The infant-nutrition business may fetch as much as $10.5 billion, and draw interest from companies including Danone, Abbott Laboratories and Nestle SA, people familiar with the transaction said in July. Mengniu’s market value is just over half that amount, and shares in the cheese and milk producer fell today after its interest was reported.
“The deal size for the whole global division is really a bit big,” said Jacqueline Ko, an analyst with Kim Eng Securities. “I wonder if they can just buy the China part of the business.”
Trupti Wagh, a Pfizer spokeswoman in Singapore declined to comment on market speculation.
Mengniu said it will “closely monitor” developments related to a bid for the Pfizer unit. “The company is not in any direct negotiation with Pfizer, and currently has no concrete arrangement or plan in connection with the bid,” the Chinese milk producer said in its statement.
Mengniu’s products include liquid milk products, ice cream, and milk powder. Milk powder contributed less than 1 percent of the company’s revenue in 2010, according to data compiled by Bloomberg.
The company’s largest shareholder is a unit of Cofco Ltd., a state-backed grains trader which said on Oct. 20 that it is seeking overseas acquisitions to help secure food supplies for China. Through a special purpose vehicle, Cofco and Hopu Investment Management Co. own 20 percent of Mengniu.
Mengniu fell 1.7 percent to HK$25.75 at the 4 p.m. close of trading in Hong Kong. Its market value is about HK$45 billion ($5.8 billion), and the company had about $1 billion in cash and short-term securities at the end of June, according to data compiled by Bloomberg.

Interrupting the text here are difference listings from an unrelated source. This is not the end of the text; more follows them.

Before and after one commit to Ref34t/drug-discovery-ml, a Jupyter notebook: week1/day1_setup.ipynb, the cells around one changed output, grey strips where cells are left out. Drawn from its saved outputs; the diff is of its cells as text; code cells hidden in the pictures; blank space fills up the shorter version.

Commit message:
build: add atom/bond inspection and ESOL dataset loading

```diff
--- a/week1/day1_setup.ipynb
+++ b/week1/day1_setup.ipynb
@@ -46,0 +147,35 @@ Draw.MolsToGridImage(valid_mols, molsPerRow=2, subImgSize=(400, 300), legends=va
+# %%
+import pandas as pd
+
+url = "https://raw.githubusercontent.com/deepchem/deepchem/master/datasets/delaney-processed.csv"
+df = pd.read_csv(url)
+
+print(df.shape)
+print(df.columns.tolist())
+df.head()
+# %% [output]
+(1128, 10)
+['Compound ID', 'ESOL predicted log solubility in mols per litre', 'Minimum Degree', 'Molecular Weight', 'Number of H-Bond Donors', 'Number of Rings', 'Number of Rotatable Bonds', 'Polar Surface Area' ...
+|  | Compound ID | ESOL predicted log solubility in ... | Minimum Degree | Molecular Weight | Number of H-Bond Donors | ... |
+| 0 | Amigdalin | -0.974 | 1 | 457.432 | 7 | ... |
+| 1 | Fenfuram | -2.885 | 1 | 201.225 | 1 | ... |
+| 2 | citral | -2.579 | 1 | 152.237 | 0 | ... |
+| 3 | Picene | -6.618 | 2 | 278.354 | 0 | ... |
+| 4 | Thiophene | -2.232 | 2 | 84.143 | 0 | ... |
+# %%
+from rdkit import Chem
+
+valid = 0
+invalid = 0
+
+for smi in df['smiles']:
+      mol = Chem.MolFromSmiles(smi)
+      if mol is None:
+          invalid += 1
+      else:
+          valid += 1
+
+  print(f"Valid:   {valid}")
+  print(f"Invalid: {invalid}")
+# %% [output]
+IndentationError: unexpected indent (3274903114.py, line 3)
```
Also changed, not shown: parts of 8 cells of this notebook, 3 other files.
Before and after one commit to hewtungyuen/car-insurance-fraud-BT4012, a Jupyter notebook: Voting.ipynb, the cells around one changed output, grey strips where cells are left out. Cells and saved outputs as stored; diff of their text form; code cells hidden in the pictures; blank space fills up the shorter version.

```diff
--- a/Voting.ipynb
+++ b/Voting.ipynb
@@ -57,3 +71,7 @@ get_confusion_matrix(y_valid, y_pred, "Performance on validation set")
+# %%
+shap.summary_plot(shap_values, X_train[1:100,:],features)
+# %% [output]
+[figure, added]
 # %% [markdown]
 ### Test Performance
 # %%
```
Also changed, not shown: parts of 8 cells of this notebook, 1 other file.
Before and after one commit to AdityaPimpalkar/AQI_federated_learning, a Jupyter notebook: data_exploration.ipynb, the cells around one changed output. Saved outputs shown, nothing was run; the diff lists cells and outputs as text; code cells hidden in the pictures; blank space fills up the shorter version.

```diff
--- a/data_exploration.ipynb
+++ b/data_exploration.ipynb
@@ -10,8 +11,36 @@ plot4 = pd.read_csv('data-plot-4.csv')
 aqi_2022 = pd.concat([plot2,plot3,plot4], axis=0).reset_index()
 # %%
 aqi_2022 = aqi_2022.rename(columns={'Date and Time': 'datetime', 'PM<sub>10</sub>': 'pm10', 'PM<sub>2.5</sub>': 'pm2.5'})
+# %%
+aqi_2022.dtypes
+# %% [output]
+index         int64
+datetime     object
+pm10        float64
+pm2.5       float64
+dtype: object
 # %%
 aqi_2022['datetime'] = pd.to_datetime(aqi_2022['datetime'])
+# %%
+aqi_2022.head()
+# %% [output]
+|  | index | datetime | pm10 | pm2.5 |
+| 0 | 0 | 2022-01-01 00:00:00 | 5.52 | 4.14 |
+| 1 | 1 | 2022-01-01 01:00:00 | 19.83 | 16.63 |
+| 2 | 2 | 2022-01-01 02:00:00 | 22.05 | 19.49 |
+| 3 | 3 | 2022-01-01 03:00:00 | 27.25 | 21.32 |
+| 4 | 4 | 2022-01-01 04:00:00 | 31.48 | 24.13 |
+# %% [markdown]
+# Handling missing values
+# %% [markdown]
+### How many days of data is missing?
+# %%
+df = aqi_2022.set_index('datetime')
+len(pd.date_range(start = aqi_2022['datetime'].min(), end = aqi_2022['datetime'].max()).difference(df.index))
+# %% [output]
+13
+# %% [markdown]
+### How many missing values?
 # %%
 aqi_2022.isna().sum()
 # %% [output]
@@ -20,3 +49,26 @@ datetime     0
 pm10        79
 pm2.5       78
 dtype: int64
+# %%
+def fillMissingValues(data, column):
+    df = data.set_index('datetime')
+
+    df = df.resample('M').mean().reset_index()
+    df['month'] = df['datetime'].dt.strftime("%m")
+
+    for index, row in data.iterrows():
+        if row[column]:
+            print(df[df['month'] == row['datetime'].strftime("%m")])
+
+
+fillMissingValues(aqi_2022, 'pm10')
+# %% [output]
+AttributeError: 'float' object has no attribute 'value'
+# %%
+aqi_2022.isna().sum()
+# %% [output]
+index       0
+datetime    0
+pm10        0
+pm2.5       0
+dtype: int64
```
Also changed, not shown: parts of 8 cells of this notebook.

“Investors may be concerned that Mengniu may have to issue new shares to fund the bid and that would dilute per share earnings,” Jason Yuan, an analyst at UOB Kay Hian Holdings Ltd. in Shanghai.
The infant-nutrition unit, which makes the SMA Gold line of products for infants and children, reported $1.9 billion in sales last year. About 60 percent of those were from Asia, with another 30 percent from Europe, according to Credit Suisse.
Pfizer is looking for “strategic alternatives” for the unit that may also include a spinoff, said Wagh, repeating comments the company made in July. The company may send sales documents to suitors in November at the earliest, people with knowledge of the matter said last month.
The Financial Times earlier reported Mengniu’s interest in the unit.
To contact the editor responsible for this story: Philip Lagerkranser at email@example.com